So many piled beneath the peeling tree
it seems a late polluted hail had come,
some antediluvian, post-biblical plague
that fell and fell and blotted out the sun
and would not melt, but scattered like leaves

across the walk where you bend down, pick one,
then place it squarely in my palm. "Look, Dan,
at the star-shape on the crown, the hollow cone
a bloom of five born out of four." And soon
you're quoting sages—Plato and Thomas Browne—

"the quincunx blossoming from quaternity":
such mystical symmetries, to which you add
bodies in the Kaballah, the Tarot, the Torah,
Christ on the Cross, snowflakes, the human hand.
I run my thumb along the pith.

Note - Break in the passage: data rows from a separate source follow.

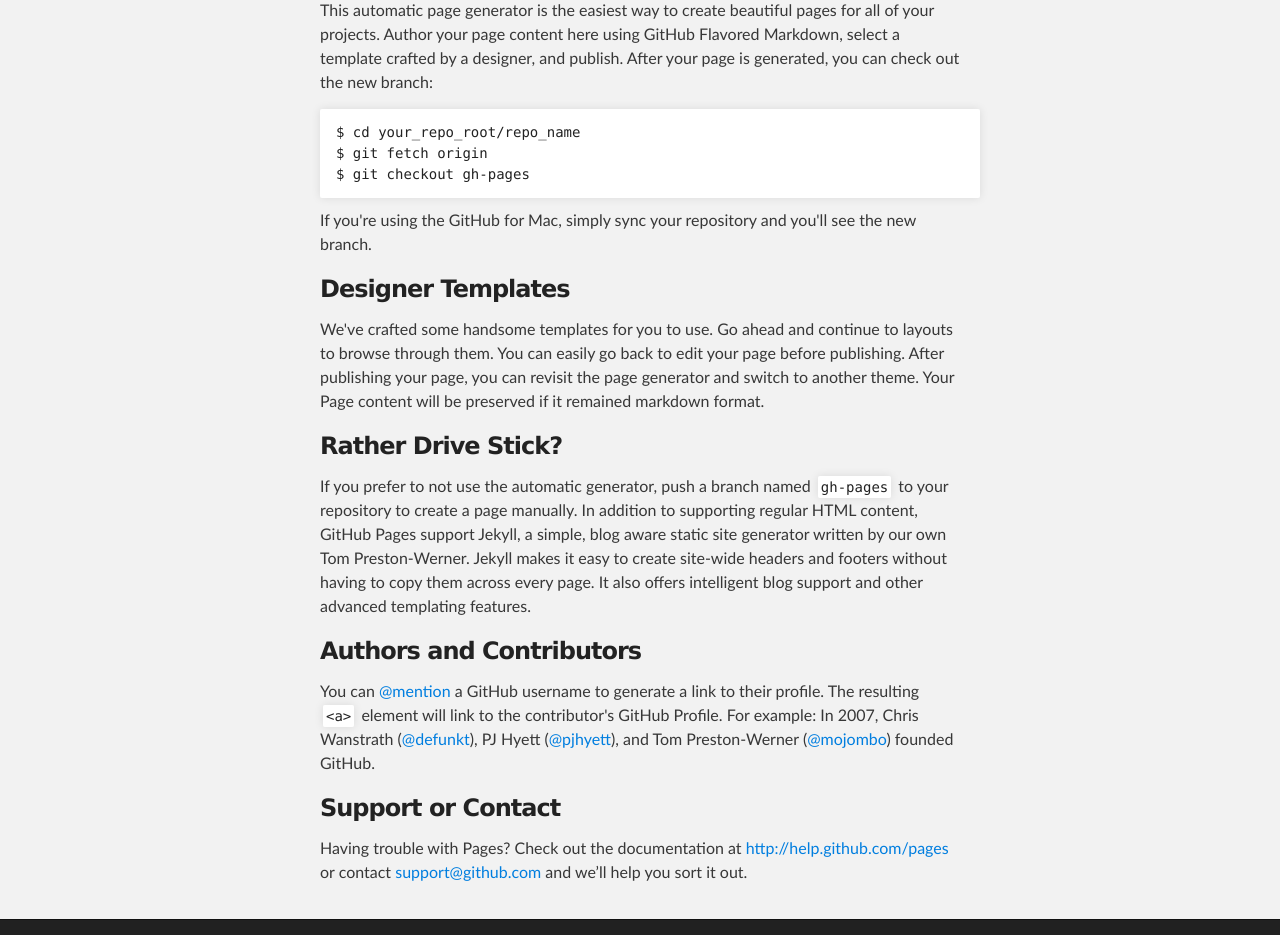
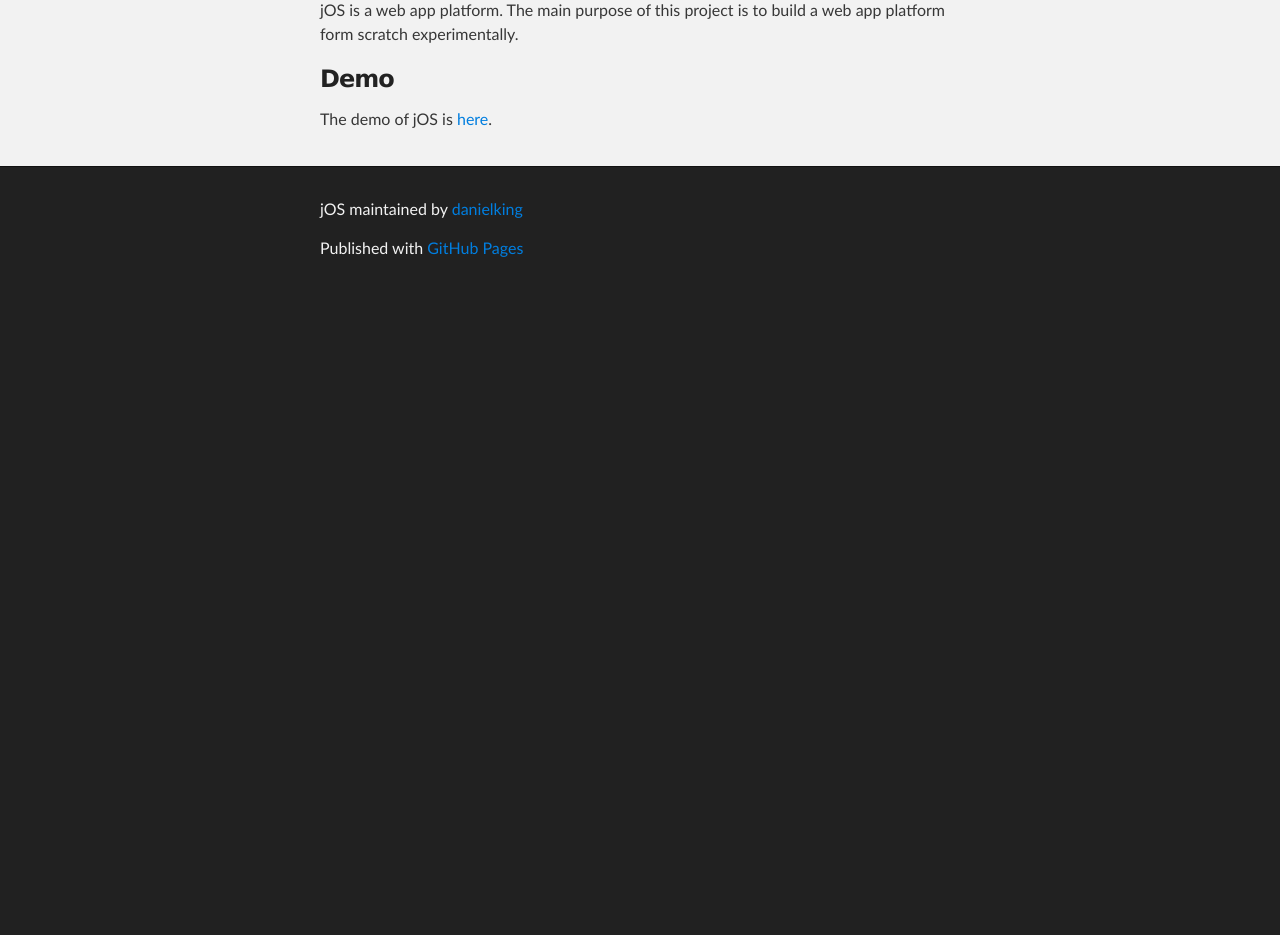
Before and after one commit to danielking/jos, a plain HTML site: page index.html in a window 1280 px wide. Shown: the part 308-1243 px from the top of the page. After the commit the page ends 800 px from the top, so only its background shows below. Drawn offline with Linux system fonts and the light colour scheme.

```diff
--- a/index.html
+++ b/index.html
@@ -4,7 +4,7 @@
   <head>
     <meta charset='utf-8' />
     <meta http-equiv="X-UA-Compatible" content="chrome=1" />
-    <meta name="description" content="jOS : jOS is an web app platform." />
+    <meta name="description" content="jOS : jOS is a web app platform." />
 
     <link rel="stylesheet" type="text/css" media="screen" href="stylesheets/stylesheet.css">
 
@@ -19,7 +19,7 @@
           <a id="forkme_banner" href="https://github.com/danielking/jos">View on GitHub</a>
 
           <h1 id="project_title">jOS</h1>
-          <h2 id="project_tagline">jOS is an web app platform.</h2>
+          <h2 id="project_tagline">jOS is a web app platform.</h2>
 
             <section id="downloads">
               <a class="zip_download_link" href="https://github.com/danielking/jos/zipball/master">Download this project as a .zip file</a>
@@ -32,36 +32,14 @@
     <div id="main_content_wrap" class="outer">
       <section id="main_content" class="inner">
         <h3>
-<a name="welcome-to-github-pages" class="anchor" href="#welcome-to-github-pages"><span class="octicon octicon-link"></span></a>Welcome to GitHub Pages.</h3>
+<a name="jos" class="anchor" href="#jos"><span class="octicon octicon-link"></span></a>jOS</h3>
 
-<p>This automatic page generator is the easiest way to create beautiful pages for all of your projects. Author your page content here using GitHub Flavored Markdown, select a template crafted by a designer, and publish. After your page is generated, you can check out the new branch:</p>
-
-<pre><code>$ cd your_repo_root/repo_name
-$ git fetch origin
-$ git checkout gh-pages
-</code></pre>
-
-<p>If you're using the GitHub for Mac, simply sync your repository and you'll see the new branch.</p>
+<p>jOS is a web app platform. The main purpose of this project is to build a web app platform form scratch experimentally.</p>
 
 <h3>
-<a name="designer-templates" class="anchor" href="#designer-templates"><span class="octicon octicon-link"></span></a>Designer Templates</h3>
+<a name="demo" class="anchor" href="#demo"><span class="octicon octicon-link"></span></a>Demo</h3>
 
-<p>We've crafted some handsome templates for you to use. Go ahead and continue to layouts to browse through them. You can easily go back to edit your page before publishing. After publishing your page, you can revisit the page generator and switch to another theme. Your Page content will be preserved if it remained markdown format.</p>
-
-<h3>
-<a name="rather-drive-stick" class="anchor" href="#rather-drive-stick"><span class="octicon octicon-link"></span></a>Rather Drive Stick?</h3>
-
-<p>If you prefer to not use the automatic generator, push a branch named <code>gh-pages</code> to your repository to create a page manually. In addition to supporting regular HTML content, GitHub Pages support Jekyll, a simple, blog aware static site generator written by our own Tom Preston-Werner. Jekyll makes it easy to create site-wide headers and footers without having to copy them across every page. It also offers intelligent blog support and other advanced templating features.</p>
-
-<h3>
-<a name="authors-and-contributors" class="anchor" href="#authors-and-contributors"><span class="octicon octicon-link"></span></a>Authors and Contributors</h3>
-
-<p>You can <a href="https://github.com/blog/821" class="user-mention">@mention</a> a GitHub username to generate a link to their profile. The resulting <code>&lt;a&gt;</code> element will link to the contributor's GitHub Profile. For example: In 2007, Chris Wanstrath (<a href="https://github.com/defunkt" class="user-mention">@defunkt</a>), PJ Hyett (<a href="https://github.com/pjhyett" class="user-mention">@pjhyett</a>), and Tom Preston-Werner (<a href="https://github.com/mojombo" class="user-mention">@mojombo</a>) founded GitHub.</p>
-
-<h3>
-<a name="support-or-contact" class="anchor" href="#support-or-contact"><span class="octicon octicon-link"></span></a>Support or Contact</h3>
-
-<p>Having trouble with Pages? Check out the documentation at <a href="http://help.github.com/pages">http://help.github.com/pages</a> or contact <a href="mailto:support@github.com">support@github.com</a> and we’ll help you sort it out.</p>
+<p>The demo of jOS is <a href="http://danielking.github.io/jos/demo">here</a>.</p>
       </section>
     </div>
 
```
Also changed, not shown: params.json (+1 -1 lines).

Four scars

ascend to where something—call it nature—
fixed hull to crest, each rough plane perfected
like a fossil browned by centuries in earth,
and five carved points that open into black,
and look like a seal, and are deeply cured.

Mark, my reb, whose name doubles wisdom,
you could convince me to believe in Blake
and his eternity, a heaven encased in words;
this shell the image my own soul might make,
its wounds at seed under bone-white boughs.